Scott Walker has snagged a key Romney ally, attorney and foreign-policy hand Robert C. O’Brien, for his not-yet-announced presidential campaign. A spokeswoman for Walker’s 527 group, Our American Revival, confirmed that O’Brien will serve as a foreign-policy adviser.
O’Brien, sources say, decided to endorse Walker after being courted by several other Republican presidential contenders, including Texas senator Ted Cruz, former Texas governor Rick Perry, Florida senator Marco Rubio, and South Carolina senator Lindsey Graham. He is a personal friend of former Massachusetts governor Mitt Romney, a fellow Mormon who served as a key foreign-policy adviser on the governor’s 2012 presidential campaign.
Walker is currently in Israel on what he has called a “listening tour,” and O’Brien was in Madison last week briefing the governor ahead of the trip.
“I cannot have favorites in the race, but the O’Brien primary was fascinating to watch because many, many candidates wanted him to join their team for the simple reason that he knows everybody in the national-security world,” says radio talk-show host Hugh Hewitt, a friend of both O’Brien and Romney.
O’Brien, 49, is a managing partner at the Washington, D.C. law firm Arent Fox. He previously served as the alternate representative to the United Nations and as a legal officer there. Hewitt calls him a “five-tool player” who is not only knowledgeable about national-security matters, but also a talented attorney and communicator.
“Walker wins by having somebody who can communicate on national security,” Hewitt says.
Securing O’Brien’s backing is a boon for Walker, particularly because it is Rubio who has worked the hardest among the other candidates to cultivate Romney and his backers. Rubio, who was vetted as a potential vice-presidential nominee in 2012 and served as a key surrogate on Romney’s campaign, has developed a friendly relationship with the former Massachusetts governor. He has also snapped up some of the former governor’s most prominent campaign staffers, including his political director, Rich Beeson, and his New Hampshire strategist, Jim Merrill.
In the foreign-policy arena, Walker has now peeled off two of Romney’s most high-profile advisers.
But in the foreign-policy arena, Walker has now peeled off two of Romney’s most high-profile advisers. Former Missouri senator Jim Talent has already announced his support for Walker. Both O’Brien and Talent were part of a close-knit Romney team that traveled abroad with the governor to places such as Afghanistan, Jordan, and the United Arab Emirates in 2011 as election season got underway.

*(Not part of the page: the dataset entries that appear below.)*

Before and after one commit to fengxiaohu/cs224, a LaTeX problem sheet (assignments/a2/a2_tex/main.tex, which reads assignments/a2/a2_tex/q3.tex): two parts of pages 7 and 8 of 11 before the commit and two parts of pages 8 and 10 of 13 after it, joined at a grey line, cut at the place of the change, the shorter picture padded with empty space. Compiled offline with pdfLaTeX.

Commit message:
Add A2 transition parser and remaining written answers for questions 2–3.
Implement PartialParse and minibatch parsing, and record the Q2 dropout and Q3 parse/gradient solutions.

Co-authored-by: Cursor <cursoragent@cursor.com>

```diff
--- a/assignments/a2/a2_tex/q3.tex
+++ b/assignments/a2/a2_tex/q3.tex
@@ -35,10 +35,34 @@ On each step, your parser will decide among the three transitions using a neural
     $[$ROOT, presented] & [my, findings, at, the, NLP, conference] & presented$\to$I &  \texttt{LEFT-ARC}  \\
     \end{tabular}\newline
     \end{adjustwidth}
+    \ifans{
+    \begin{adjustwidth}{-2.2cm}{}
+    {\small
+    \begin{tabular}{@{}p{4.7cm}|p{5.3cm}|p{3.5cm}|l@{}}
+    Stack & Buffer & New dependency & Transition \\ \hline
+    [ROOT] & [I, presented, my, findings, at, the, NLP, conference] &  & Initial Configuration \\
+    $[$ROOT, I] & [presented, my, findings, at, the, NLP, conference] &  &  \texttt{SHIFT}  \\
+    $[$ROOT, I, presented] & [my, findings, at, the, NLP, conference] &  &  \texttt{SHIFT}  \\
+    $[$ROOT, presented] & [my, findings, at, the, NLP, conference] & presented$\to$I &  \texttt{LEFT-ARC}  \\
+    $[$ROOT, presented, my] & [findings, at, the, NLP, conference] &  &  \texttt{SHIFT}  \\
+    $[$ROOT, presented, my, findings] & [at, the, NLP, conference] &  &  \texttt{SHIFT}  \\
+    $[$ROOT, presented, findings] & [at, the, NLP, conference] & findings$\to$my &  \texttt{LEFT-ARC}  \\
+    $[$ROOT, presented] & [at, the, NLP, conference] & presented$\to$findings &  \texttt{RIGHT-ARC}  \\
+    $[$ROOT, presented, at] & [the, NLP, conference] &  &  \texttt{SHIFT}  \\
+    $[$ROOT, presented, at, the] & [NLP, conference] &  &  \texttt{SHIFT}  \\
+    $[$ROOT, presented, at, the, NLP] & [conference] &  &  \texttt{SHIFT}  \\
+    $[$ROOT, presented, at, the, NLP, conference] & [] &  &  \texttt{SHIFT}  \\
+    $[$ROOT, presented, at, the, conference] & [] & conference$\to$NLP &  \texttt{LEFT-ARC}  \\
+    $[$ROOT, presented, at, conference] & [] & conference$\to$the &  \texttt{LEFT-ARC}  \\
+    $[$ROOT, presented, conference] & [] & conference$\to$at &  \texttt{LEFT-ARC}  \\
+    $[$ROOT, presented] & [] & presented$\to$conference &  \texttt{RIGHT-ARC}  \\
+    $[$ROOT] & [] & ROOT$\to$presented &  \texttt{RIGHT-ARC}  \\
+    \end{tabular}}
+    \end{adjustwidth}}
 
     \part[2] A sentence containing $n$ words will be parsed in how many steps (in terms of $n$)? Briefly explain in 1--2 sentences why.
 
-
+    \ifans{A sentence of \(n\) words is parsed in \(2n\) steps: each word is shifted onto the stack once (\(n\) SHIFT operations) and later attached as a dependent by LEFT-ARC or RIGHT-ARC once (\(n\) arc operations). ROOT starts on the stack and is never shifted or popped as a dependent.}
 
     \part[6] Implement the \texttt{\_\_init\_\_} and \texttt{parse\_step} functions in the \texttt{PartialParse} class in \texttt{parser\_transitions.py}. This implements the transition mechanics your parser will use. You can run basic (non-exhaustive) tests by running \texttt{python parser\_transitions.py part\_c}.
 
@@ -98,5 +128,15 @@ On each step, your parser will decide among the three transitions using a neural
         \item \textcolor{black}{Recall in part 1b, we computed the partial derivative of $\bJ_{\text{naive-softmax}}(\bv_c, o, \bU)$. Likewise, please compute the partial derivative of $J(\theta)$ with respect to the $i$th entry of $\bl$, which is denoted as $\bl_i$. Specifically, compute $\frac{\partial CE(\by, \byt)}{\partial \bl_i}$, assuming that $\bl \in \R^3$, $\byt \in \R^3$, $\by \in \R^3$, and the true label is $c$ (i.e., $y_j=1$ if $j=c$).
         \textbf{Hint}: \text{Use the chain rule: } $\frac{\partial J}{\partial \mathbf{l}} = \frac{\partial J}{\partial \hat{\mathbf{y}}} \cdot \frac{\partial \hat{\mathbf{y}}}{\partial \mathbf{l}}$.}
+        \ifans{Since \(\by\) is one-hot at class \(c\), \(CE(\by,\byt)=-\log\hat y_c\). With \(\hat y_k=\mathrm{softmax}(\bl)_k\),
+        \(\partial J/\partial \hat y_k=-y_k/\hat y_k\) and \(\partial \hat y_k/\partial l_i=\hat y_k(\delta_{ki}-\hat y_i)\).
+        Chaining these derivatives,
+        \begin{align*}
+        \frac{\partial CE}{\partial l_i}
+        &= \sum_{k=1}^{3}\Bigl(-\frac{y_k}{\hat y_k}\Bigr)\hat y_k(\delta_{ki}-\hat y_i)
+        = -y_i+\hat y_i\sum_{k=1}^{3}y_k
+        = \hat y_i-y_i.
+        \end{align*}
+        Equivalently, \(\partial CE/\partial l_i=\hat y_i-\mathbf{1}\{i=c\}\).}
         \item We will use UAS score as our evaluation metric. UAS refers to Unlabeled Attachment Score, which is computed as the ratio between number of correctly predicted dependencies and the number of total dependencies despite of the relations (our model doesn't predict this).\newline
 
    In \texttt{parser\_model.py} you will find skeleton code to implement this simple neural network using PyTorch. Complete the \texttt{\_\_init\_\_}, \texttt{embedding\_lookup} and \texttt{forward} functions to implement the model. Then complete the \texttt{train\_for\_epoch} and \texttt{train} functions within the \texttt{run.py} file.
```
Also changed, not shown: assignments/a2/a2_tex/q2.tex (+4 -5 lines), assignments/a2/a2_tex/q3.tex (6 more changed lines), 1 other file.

It’s the latest salvo in the battle between the Republican candidates and potential candidates to lock down talent as they get up to speed on a host of national and international policy issues. In February, former Florida governor Jeb Bush announced a team of foreign-policy advisers that includes a hodgepodge of officials from both his father’s and his brother’s administrations and made waves in the policy community by forbidding them from advising other candidates.

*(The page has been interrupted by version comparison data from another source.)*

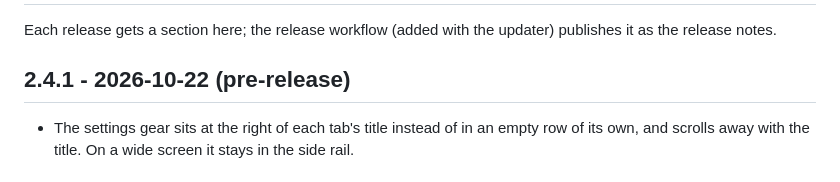
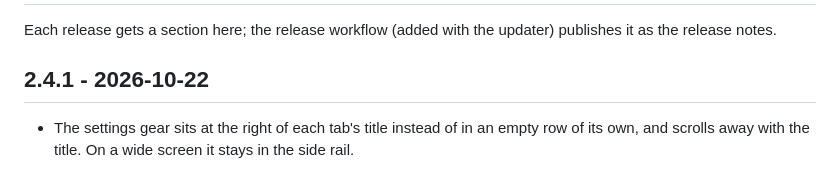
Before and after one commit to ikverse/Signal-Lab-Android, a Markdown page: CHANGELOG.md, the part around the change. Rendered like a GitHub page.

Commit message:
Drop (pre-release) from the 2.4.1 notes
Co-Authored-By: Claude Opus 5.5 <noreply@anthropic.com>

```diff
--- a/CHANGELOG.md
+++ b/CHANGELOG.md
@@ -3,7 +3,7 @@
 Each release gets a section here; the release workflow (added with the updater) publishes it as the
 release notes.
 
-## 2.4.1 - 2026-10-22 (pre-release)
+## 2.4.1 - 2026-10-22
 
 - The settings gear sits at the right of each tab's title instead of in an empty row of its own, and scrolls away with the title. On a wide screen it stays in the side rail.
 
```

#related#Snagging O’Brien is also useful to Walker on a practical level. Unlike his senatorial adversaries, he has simply not had much time to turn his attention to foreign-policy issues. In his first few months on the stump, it showed: He said his experience battling public-sector unions in Madison made him fit to take on the Islamic State, cited Ronald Reagan’s firing of thousands of air-traffic controllers as the most significant foreign-policy decision of his presidency, and generally appeared out of his depth.
O’Brien will bring both campaign experience and proven communications skills to the Walker team. “What sets him apart is that he has the political smarts, the ability to mix it up on TV,” says Alex Wong, who served as Romney’s policy director in 2012 and who now works as Arkansas senator Tom Cotton’s national-security adviser. Walker, says Wong, “needs advisers who have been in a political fight before, and Robert is one of those.”
— Eliana Johnson is the Washington editor of National Review.